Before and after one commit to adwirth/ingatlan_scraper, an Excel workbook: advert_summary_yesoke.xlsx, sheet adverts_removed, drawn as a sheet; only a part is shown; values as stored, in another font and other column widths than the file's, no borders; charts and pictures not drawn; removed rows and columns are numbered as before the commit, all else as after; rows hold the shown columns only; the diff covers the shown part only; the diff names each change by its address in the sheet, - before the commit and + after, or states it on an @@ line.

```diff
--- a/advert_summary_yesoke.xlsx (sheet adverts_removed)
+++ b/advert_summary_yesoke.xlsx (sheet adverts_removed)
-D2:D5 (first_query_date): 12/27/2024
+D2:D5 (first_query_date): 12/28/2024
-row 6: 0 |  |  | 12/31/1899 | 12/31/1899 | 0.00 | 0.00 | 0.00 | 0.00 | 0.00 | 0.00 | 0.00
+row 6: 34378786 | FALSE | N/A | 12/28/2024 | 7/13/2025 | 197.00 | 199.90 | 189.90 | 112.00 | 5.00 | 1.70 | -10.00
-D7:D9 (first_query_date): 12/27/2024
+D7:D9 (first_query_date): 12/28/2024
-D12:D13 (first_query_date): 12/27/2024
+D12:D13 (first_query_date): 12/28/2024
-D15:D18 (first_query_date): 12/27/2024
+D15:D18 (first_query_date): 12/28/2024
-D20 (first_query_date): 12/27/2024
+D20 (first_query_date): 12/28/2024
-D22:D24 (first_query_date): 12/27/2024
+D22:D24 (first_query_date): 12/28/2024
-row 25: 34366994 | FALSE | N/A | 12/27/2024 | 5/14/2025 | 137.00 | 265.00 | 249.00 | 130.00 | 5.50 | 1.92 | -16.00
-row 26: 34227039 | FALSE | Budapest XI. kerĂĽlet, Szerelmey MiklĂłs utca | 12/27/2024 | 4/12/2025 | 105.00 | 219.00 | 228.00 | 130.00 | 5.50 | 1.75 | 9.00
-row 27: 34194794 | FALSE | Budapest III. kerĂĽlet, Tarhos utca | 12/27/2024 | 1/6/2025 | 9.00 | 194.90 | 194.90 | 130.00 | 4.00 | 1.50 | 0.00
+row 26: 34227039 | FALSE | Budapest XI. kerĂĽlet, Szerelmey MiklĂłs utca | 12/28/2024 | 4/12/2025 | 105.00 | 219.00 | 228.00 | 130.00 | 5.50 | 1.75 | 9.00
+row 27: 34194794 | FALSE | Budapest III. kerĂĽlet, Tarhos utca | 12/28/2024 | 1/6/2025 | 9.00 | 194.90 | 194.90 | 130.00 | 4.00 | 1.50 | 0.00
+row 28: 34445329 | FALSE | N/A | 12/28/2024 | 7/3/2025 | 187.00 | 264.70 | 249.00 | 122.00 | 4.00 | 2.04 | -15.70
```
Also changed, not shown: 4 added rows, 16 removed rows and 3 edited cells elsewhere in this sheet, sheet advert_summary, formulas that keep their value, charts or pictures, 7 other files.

* [Your goal]
Copy the lines of the listing exactly. Skip none.

* [Solution]
Before and after one commit to adwirth/ingatlan_scraper, an Excel workbook: advert_summary_yesoke.xlsx, sheet adverts_removed, drawn as a sheet; only a part is shown; values as stored, in another font and other column widths than the file's, no borders; charts and pictures not drawn; removed rows and columns are numbered as before the commit, all else as after; rows hold the shown columns only; the diff covers the shown part only; the diff names each change by its address in the sheet, - before the commit and + after, or states it on an @@ line.

```diff
--- a/advert_summary_yesoke.xlsx (sheet adverts_removed)
+++ b/advert_summary_yesoke.xlsx (sheet adverts_removed)
-D2:D5 (first_query_date): 12/27/2024
+D2:D5 (first_query_date): 12/28/2024
-row 6: 0 |  |  | 12/31/1899 | 12/31/1899 | 0.00 | 0.00 | 0.00 | 0.00 | 0.00 | 0.00 | 0.00
+row 6: 34378786 | FALSE | N/A | 12/28/2024 | 7/13/2025 | 197.00 | 199.90 | 189.90 | 112.00 | 5.00 | 1.70 | -10.00
-D7:D9 (first_query_date): 12/27/2024
+D7:D9 (first_query_date): 12/28/2024
-D12:D13 (first_query_date): 12/27/2024
+D12:D13 (first_query_date): 12/28/2024
-D15:D18 (first_query_date): 12/27/2024
+D15:D18 (first_query_date): 12/28/2024
-D20 (first_query_date): 12/27/2024
+D20 (first_query_date): 12/28/2024
-D22:D24 (first_query_date): 12/27/2024
+D22:D24 (first_query_date): 12/28/2024
-row 25: 34366994 | FALSE | N/A | 12/27/2024 | 5/14/2025 | 137.00 | 265.00 | 249.00 | 130.00 | 5.50 | 1.92 | -16.00
-row 26: 34227039 | FALSE | Budapest XI. kerĂĽlet, Szerelmey MiklĂłs utca | 12/27/2024 | 4/12/2025 | 105.00 | 219.00 | 228.00 | 130.00 | 5.50 | 1.75 | 9.00
-row 27: 34194794 | FALSE | Budapest III. kerĂĽlet, Tarhos utca | 12/27/2024 | 1/6/2025 | 9.00 | 194.90 | 194.90 | 130.00 | 4.00 | 1.50 | 0.00
+row 26: 34227039 | FALSE | Budapest XI. kerĂĽlet, Szerelmey MiklĂłs utca | 12/28/2024 | 4/12/2025 | 105.00 | 219.00 | 228.00 | 130.00 | 5.50 | 1.75 | 9.00
+row 27: 34194794 | FALSE | Budapest III. kerĂĽlet, Tarhos utca | 12/28/2024 | 1/6/2025 | 9.00 | 194.90 | 194.90 | 130.00 | 4.00 | 1.50 | 0.00
+row 28: 34445329 | FALSE | N/A | 12/28/2024 | 7/3/2025 | 187.00 | 264.70 | 249.00 | 122.00 | 4.00 | 2.04 | -15.70
```
Also changed, not shown: 4 added rows, 16 removed rows and 3 edited cells elsewhere in this sheet, sheet advert_summary, formulas that keep their value, charts or pictures, 7 other files.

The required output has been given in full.